The Spanish and the Ottomans political processes for empire building are similar to their social processes, as it was often the government (which is undeniably linked to politics) enforcing certain social norms in both empires. Although the Spanish were Christian, and the Ottomans were Muslim, they both had a state recognized religion that was enforced by the government. In Spain, the Christian monarchy enforced Christianity with a “convert or die” mentality. Indeed, the purpose of the Spanish Inquisition was to convert Jews and Muslims in Spain to the Christian faith or force them to leave the country. In the Ottoman Empire, they did not force their subjects to convert to Islam, but that did not mean they gave up Islam entirely. The Ottomans still had a fully Islamic government made up of the Janissary class. Janissaries were the young boys the Ottoman leaders trained in Islamic doctrine so they could be political leaders in the future. While the Spanish were forceful and the Ottomans were tolerant, both still used religion as a means of creating a strong government.

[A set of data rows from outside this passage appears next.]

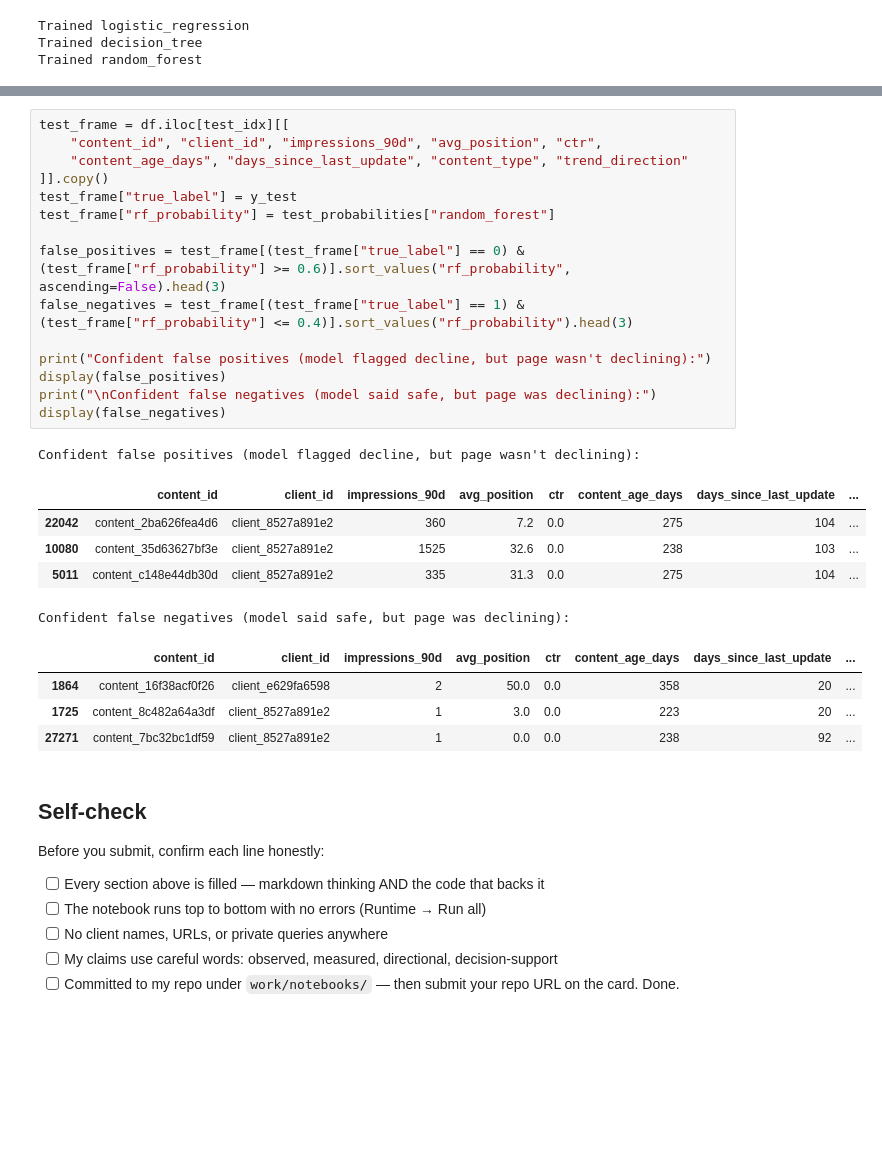
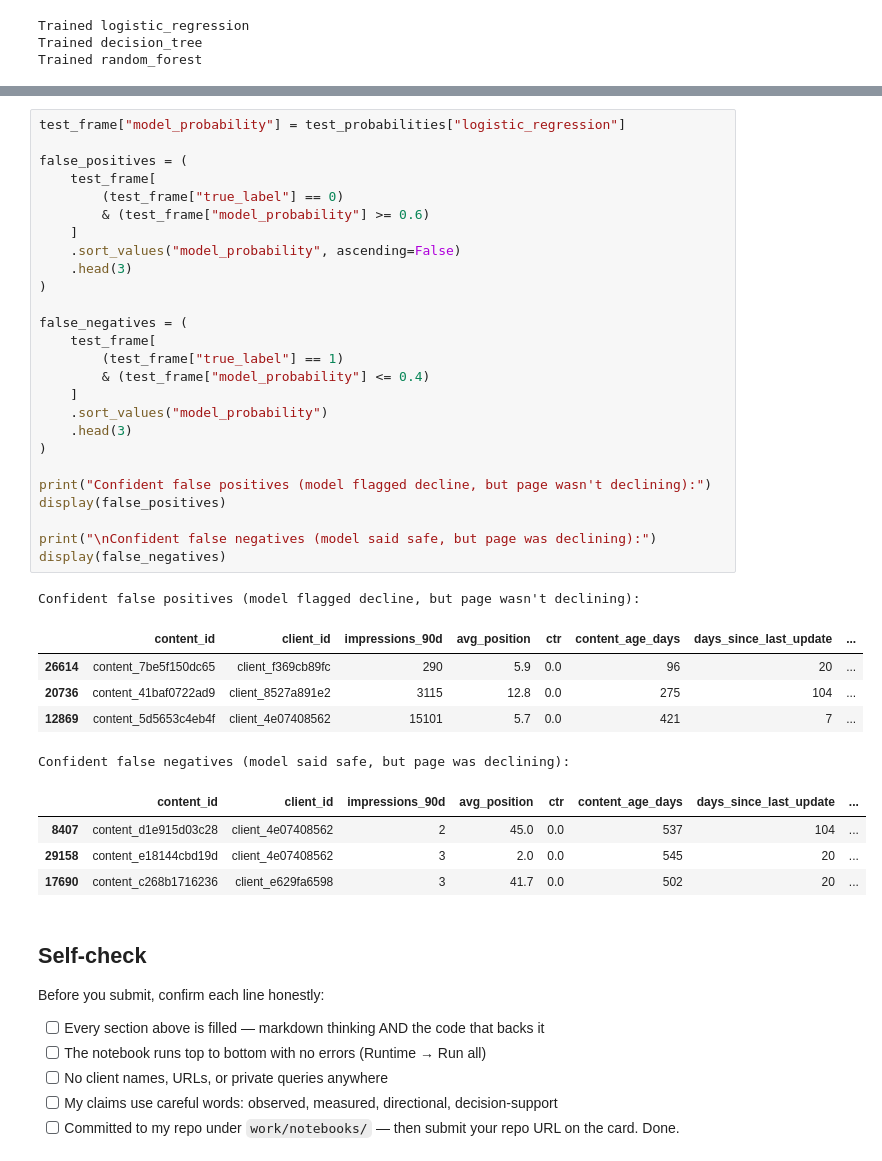
Before and after one commit to 13aakash/flyrank-ml-internship, a Jupyter notebook: work/notebooks/w05_model.ipynb, the cells around one changed output, grey strips where cells are left out. Cells and saved outputs as stored; diff of their text form; blank space fills up the shorter version.

```diff
--- a/work/notebooks/w05_model.ipynb
+++ b/work/notebooks/w05_model.ipynb
@@ -274,29 +350,40 @@ dtype: float64
 # %%
-test_frame = df.iloc[test_idx][[
-    "content_id", "client_id", "impressions_90d", "avg_position", "ctr",
-    "content_age_days", "days_since_last_update", "content_type", "trend_direction"
-]].copy()
-test_frame["true_label"] = y_test
-test_frame["rf_probability"] = test_probabilities["random_forest"]
+test_frame["model_probability"] = test_probabilities["logistic_regression"]
 
-false_positives = test_frame[(test_frame["true_label"] == 0) & (test_frame["rf_probability"] >= 0.6)].sort_values("rf_probability", ascending=False).head(3)
-false_negatives = test_frame[(test_frame["true_label"] == 1) & (test_frame["rf_probability"] <= 0.4)].sort_values("rf_probability").head(3)
+false_positives = (
+    test_frame[
+        (test_frame["true_label"] == 0)
+        & (test_frame["model_probability"] >= 0.6)
+    ]
+    .sort_values("model_probability", ascending=False)
+    .head(3)
+)
+
+false_negatives = (
+    test_frame[
+        (test_frame["true_label"] == 1)
+        & (test_frame["model_probability"] <= 0.4)
+    ]
+    .sort_values("model_probability")
+    .head(3)
+)
 
 print("Confident false positives (model flagged decline, but page wasn't declining):")
 display(false_positives)
+
 print("\nConfident false negatives (model said safe, but page was declining):")
 display(false_negatives)
 # %% [output]
 Confident false positives (model flagged decline, but page wasn't declining):
 |  | content_id | client_id | impressions_90d | avg_position | ctr | content_age_days | days_since_last_update | ... |
-| 22042 | content_2ba626fea4d6 | client_8527a891e2 | 360 | 7.2 | 0.0 | 275 | 104 | ... |
-| 10080 | content_35d63627bf3e | client_8527a891e2 | 1525 | 32.6 | 0.0 | 238 | 103 | ... |
-| 5011 | content_c148e44db30d | client_8527a891e2 | 335 | 31.3 | 0.0 | 275 | 104 | ... |
+| 26614 | content_7be5f150dc65 | client_f369cb89fc | 290 | 5.9 | 0.0 | 96 | 20 | ... |
+| 20736 | content_41baf0722ad9 | client_8527a891e2 | 3115 | 12.8 | 0.0 | 275 | 104 | ... |
+| 12869 | content_5d5653c4eb4f | client_4e07408562 | 15101 | 5.7 | 0.0 | 421 | 7 | ... |
 Confident false negatives (model said safe, but page was declining):
 |  | content_id | client_id | impressions_90d | avg_position | ctr | content_age_days | days_since_last_update | ... |
-| 1864 | content_16f38acf0f26 | client_e629fa6598 | 2 | 50.0 | 0.0 | 358 | 20 | ... |
-| 1725 | content_8c482a64a3df | client_8527a891e2 | 1 | 3.0 | 0.0 | 223 | 20 | ... |
-| 27271 | content_7bc32bc1df59 | client_8527a891e2 | 1 | 0.0 | 0.0 | 238 | 92 | ... |
+| 8407 | content_d1e915d03c28 | client_4e07408562 | 2 | 45.0 | 0.0 | 537 | 104 | ... |
+| 29158 | content_e18144cbd19d | client_4e07408562 | 3 | 2.0 | 0.0 | 545 | 20 | ... |
+| 17690 | content_c268b1716236 | client_e629fa6598 | 3 | 41.7 | 0.0 | 502 | 20 | ... |
 # %% [markdown]
 ## Self-check
 
```
Also changed, not shown: parts of 5 cells of this notebook.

The Spaniards and Ottomans differed completely in terms of their economic processes for empire building. For Spain, the New World had only just been discovered, and upon meeting the various native tribes in the Americas, the Spanish leadership saw dollar signs. Exploiting them for their wealth in gold and silver, the Spanish made slaves of the native peoples and managed to conquer them without destroying them completely, so Spain could continue to gain from their labor. The revenue that the America’s precious metals brought Spain was massive, and directly contributed to both their expansion and future downfall when heavy inflation occurred due to the overwhelming influx of currency. In the Ottoman Empire, the Ottomans found a source of revenue in the caravan traders who frequented their territory. By setting up stops along trade routes where traders could rest themselves and their animals the Ottomans were able to tax those who travelled the routes through their land, creating an incredible source of revenue. While Ottoman leadership did have to pay off rogue tribes surrounding depots, to them it was an investment, a small price to pay to protect the traders from marauders and ensure the revenue taxation brought. Economically, the Spanish chose to build their empire by force and exploitation, while the Ottomans chose to build their empire through entrepreneurship by providing resources to traders for a price.
1405 was the beginning of two great civilizations, the Spanish and the Ottomans, expanding their empires socially, politically, and economically. While both differed in their methods, their intentions were the same: to build great and powerful empires that would last the test of time.